If township schools want to improve their matric results, they should learn from "old white schools" about discipline. And instead of driving South African farmers out of the country, agricultural and commercial farmers should be cherished for the good of the country, since this is such an important sector.
According to Free State Premier Ace Magashule, this was President Zuma’s message to a delegation of the Free State executive council earlier last week. According to Magashule, Zuma said if South Africa is to be rebuilt, the country should focus most of its resources on education, and not poverty or unemployment. That way, recovery and rebuilding will happen on its own.
Furthermore, a change in attitude is necessary, so that apartheid or subsidies to commercial farmers don’t always get the blame.
"When he addressed school principals [at the meeting], he said they can go and learn about discipline from the old white schools where they teach for seven hours a day, while schools in the township teach for three or four hours a day and then expect to do well. He emphasised the fact that schools must understand the truly important issues at hand, such as teachers being punctual." (News24)
Togo Go Home Before Thrilling AFCON Opener
Mali made a miraculous recovery to pull back from a four-goal deficit to hold Angola to a 4-4 draw in the opening game of the 2010 Africa Cup of Nations here on Sunday.
The hosts appeared set for the best possible start when a first half double from Flavio Armado and penalties from Gilberto and Manucho had them celebrating a famous victory. With only 16 minutes on the clock Mali looked down and out.
But a double from Seydou Keita and contributions from Frederic Kanoute and Mustapha Yattabare gave them an improbable draw.
This Nations Cup curtain-raiser began with a minute’s silence in memory of the victims of Friday’s deadly gun attack on the Togo team coach in Cabinda.

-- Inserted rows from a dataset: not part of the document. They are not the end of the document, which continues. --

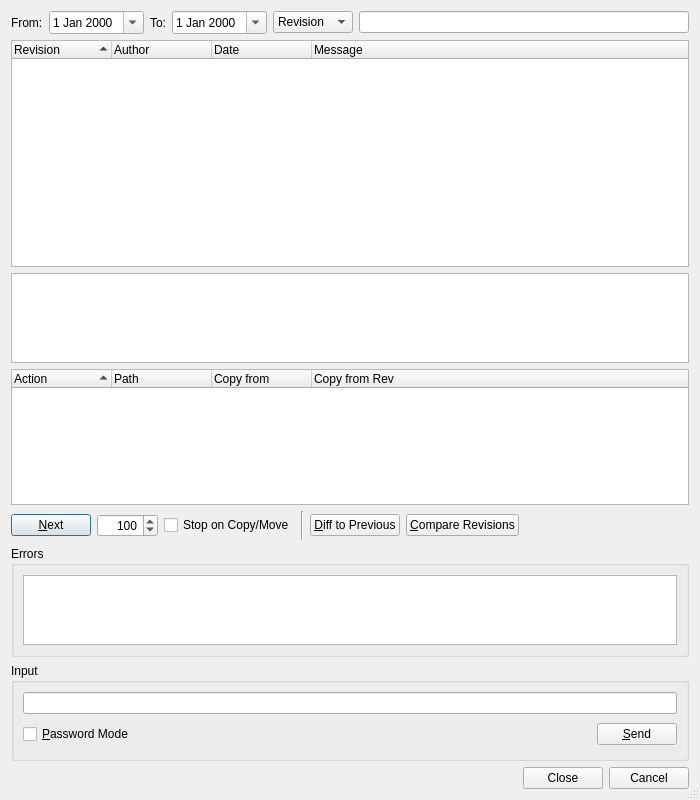
The window that Plugins/VcsPlugins/vcsSubversion/SvnLogBrowserDialog.ui (testmana2/test) describes before a commit, drawn with Qt 5.
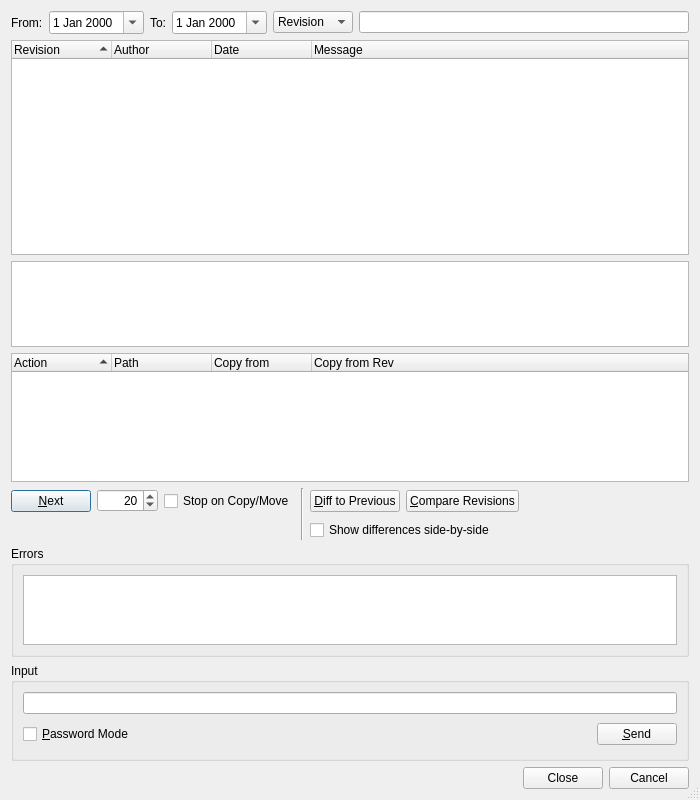
The same window after the commit. Custom widgets are drawn as their Qt base class.

Commit message: Added capability to compare files side-by-side to the Subversion interfaces.

Diff of the .ui file:
```diff
--- a/Plugins/VcsPlugins/vcsSubversion/SvnLogBrowserDialog.ui
+++ b/Plugins/VcsPlugins/vcsSubversion/SvnLogBrowserDialog.ui
@@ -16,7 +16,7 @@
   <property name="sizeGripEnabled">
    <bool>true</bool>
   </property>
-  <layout class="QVBoxLayout">
+  <layout class="QVBoxLayout" name="verticalLayout">
    <item>
     <layout class="QHBoxLayout">
      <item>
@@ -191,8 +191,8 @@
     </widget>
    </item>
    <item>
-    <layout class="QHBoxLayout">
-     <item>
+    <layout class="QGridLayout" name="gridLayout">
+     <item row="0" column="0">
       <widget class="QPushButton" name="nextButton">
        <property name="toolTip">
         <string>Press to get the next bunch of log entries</string>
@@ -202,7 +202,7 @@
        </property>
       </widget>
      </item>
-     <item>
+     <item row="0" column="1">
       <widget class="QSpinBox" name="limitSpinBox">
        <property name="toolTip">
         <string>Enter the limit of entries to fetch</string>
@@ -217,11 +217,11 @@
         <number>10000</number>
        </property>
        <property name="value">
-        <number>100</number>
+        <number>20</number>
        </property>
       </widget>
      </item>
-     <item>
+     <item row="0" column="2">
       <widget class="QCheckBox" name="stopCheckBox">
        <property name="toolTip">
         <string>Select to stop listing log messages at a copy or move</string>
@@ -231,14 +231,14 @@
        </property>
       </widget>
      </item>
-     <item>
+     <item row="0" column="3" rowspan="2">
       <widget class="Line" name="line">
        <property name="orientation">
         <enum>Qt::Vertical</enum>
        </property>
       </widget>
      </item>
-     <item>
+     <item row="0" column="4">
       <widget class="QPushButton" name="diffPreviousButton">
        <property name="toolTip">
         <string>Press to generate a diff to the previous revision</string>
@@ -248,7 +248,7 @@
        </property>
       </widget>
      </item>
-     <item>
+     <item row="0" column="5">
       <widget class="QPushButton" name="diffRevisionsButton">
        <property name="toolTip">
         <string>Press to compare two revisions</string>
@@ -258,19 +258,29 @@
        </property>
       </widget>
      </item>
-     <item>
+     <item row="0" column="6">
       <spacer>
        <property name="orientation">
         <enum>Qt::Horizontal</enum>
        </property>
        <property name="sizeHint" stdset="0">
         <size>
-         <width>81</width>
-         <height>29</height>
+         <width>39</width>
+         <height>26</height>
         </size>
        </property>
       </spacer>
      </item>
+     <item row="1" column="4" colspan="3">
+      <widget class="QCheckBox" name="sbsCheckBox">
+       <property name="toolTip">
+        <string>Select to show differences side-by-side</string>
+       </property>
+       <property name="text">
+        <string>Show differences side-by-side</string>
+       </property>
+      </widget>
+     </item>
     </layout>
    </item>
    <item>
```
Left out of the diff: 1 changed line with no effect on the pictures. The commit also changes 44 other files.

The hosts went 2-0 up in the first half thanks to two headers from striker Flavio, while Gilberto and Manucho scored a penalty each to make it four. But Mali grabbed one back when Seydou Keita stabbed home from close range. Frederic Kanoute headed in a second before Keita and Mustapha Yatabare scored in injury time in Luanda.
The first ever match at the 11 November Stadium provided a thrilling start to a Nations Cup that had been overshadowed by Friday’s gun attack on the Togolese team, who have been withdrawn by their government and flown home. (IOL & BBC Sport)
Tshwane Stinks As Garbage Piles Up
The backlog of uncollected waste in the City of Tshwane will be dealt with in 24 hours, the acting city manager said on Sunday. The backlog was caused by "sporadic industrial action" by workers in the municipality’s department of agriculture and environment management, Oupa Nkoane said in a statement.
"This has led in some instances to waste not being collected in a manner that is usual in the city. This has rightly led to some anxiety on the side of the residents."
The city was implementing contingency measures to eradicate the backlog by Monday. He said 70% of it had already been dealt with.
"The last 30% will be eradicated over the next 24 hours. At the time of releasing this statement (Sunday afternoon) workers are busy and the backlog should be eradicated by Monday." (News24)
Joburg Weather Week
Not looking to positive there. And we have a serious cricket match starting at the Wanderers later this week too… (BBC Weather Service)
Make the most of this back-to-work/back-to-school week Jozi!
JoBra is out!